Facebook removes Hungarian government video: Facebook has removed a controversial Hungarian government video which claimed that “white Christians” are gone from parts of Vienna and the same could happen in Hungary. Janos Lazar, whose title is minister of the prime minister’s office, posted the video on his official Facebook page late Tuesday, weeks ahead of the country’s April 8 election. Vienna’s vice mayor Dominik Nepp dismissed Lazar’s remarks, saying they were unreasonable and not exactly an act of courtesy in the sense of friendly relations between neighbouring countries. Hungarian Prime Minister Victor Orban, has also faced fierce criticism in recent weeks over disparaging comments he made about foreigners.,

Germany: Government criticises far-right MPs’ Syria visit
Russian parliament: BBC journalist accuses Russian politician of sexual harassment

⊂ JOB-BOARD ⊃ Bitkom sucht Referent europäische Digitalpolitik (w/m) *** Int. Iberian Nanotechnology Laboratory seeks Innovation Project Manager *** Int. Iberian Nanotechnology Laboratory seeks Project Assistant for EU Funded Projects *** PwC seeks Public Affairs Senior Manager Belgium *** Johnson & Johnson seeks Policy Assistant, Government Affairs & Policy EMEA *** Public Policy Manager, Connectivity *** Ryanair offers Public Affairs internship, (Inserat schalten)


Serbia-Kosovo spat delays electric clocks in Europe: A long-running political dispute between Serbia and Kosovo is spilling into Europe’s power network and delaying electric clocks across the Continent, electricity transmission system operators warned this week. An unprecedented drop since mid-January in the frequency average in Continental Europe’s power system, stretching from Spain to Turkey, Poland and the Netherlands, is affecting electric clocks that are steered by the frequency of the power system and not by a quartz crystal. The area covers 25 countries — most of the European continent. The issue originated in Kosovo and Serbia, the network said.
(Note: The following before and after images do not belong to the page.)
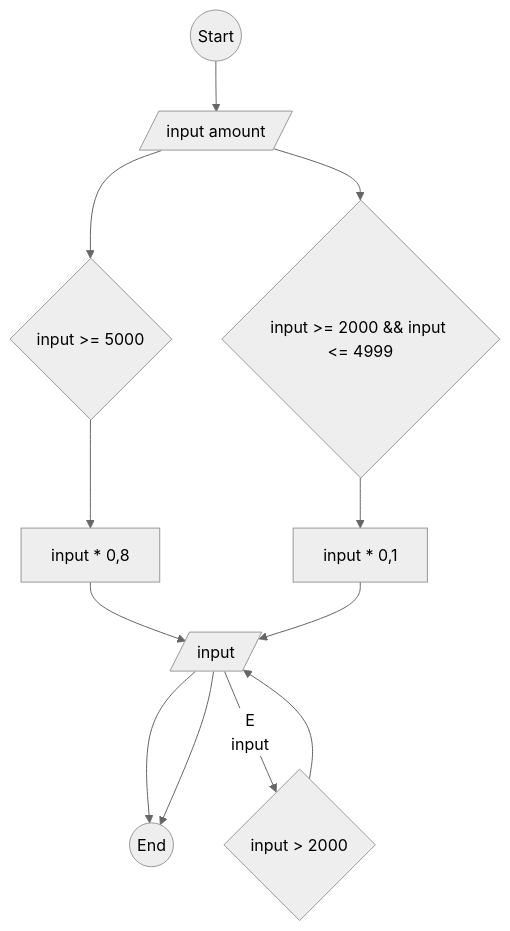
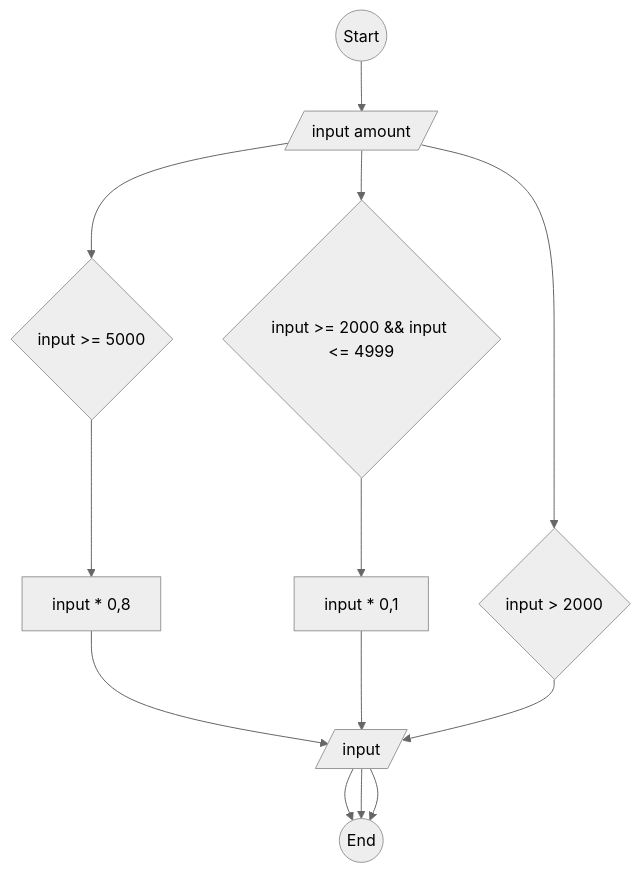
One commit to ihabau/Lexicon-lesson3-flowcharts changed the diagram in Exercise4.md. Above: the diagram before and after it, drawn with Mermaid (neutral theme).

Commit message:
exercise4

````diff
--- a/Exercise4.md
+++ b/Exercise4.md
@@ -29,7 +29,7 @@
 ```mermaid
 graph TD
 S((Start)) --> input[/input amount/]
 input --> ifdisc{input >= 5000} --> res1[input * 0,8] --> output[/res1/] --> E((End))
-input --> ifdisc2{input >= 2000 && input <= 4999} --> res2[input * 0,1] --> output[/res2/] --E
+input --> ifdisc2{input >= 2000 && input <= 4999} --> res2[input * 0,1] --> output[/res2/] --> E
 input --> else{input > 2000} --> output[/input/] --> E
 ```
````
It’s not yet clear who will compensate for the missing energy, which currently amounts to 113 gigawatt hours.



No Comments This Article Has No Comments Yet

Sorry, either someone took all the comments and ran away or no one left any in the first place !

But You can be first to leave a comment !

Leave Your Comment

Kommentar verfassen

Subscribe Newsletter

Register here for our free English language newsletter. You will receive the compact digest with the most important European topics daily at 6am European Time:

German newsletter
   including Austrian topics
   including Swiss topics
English newsletter
   including UK topics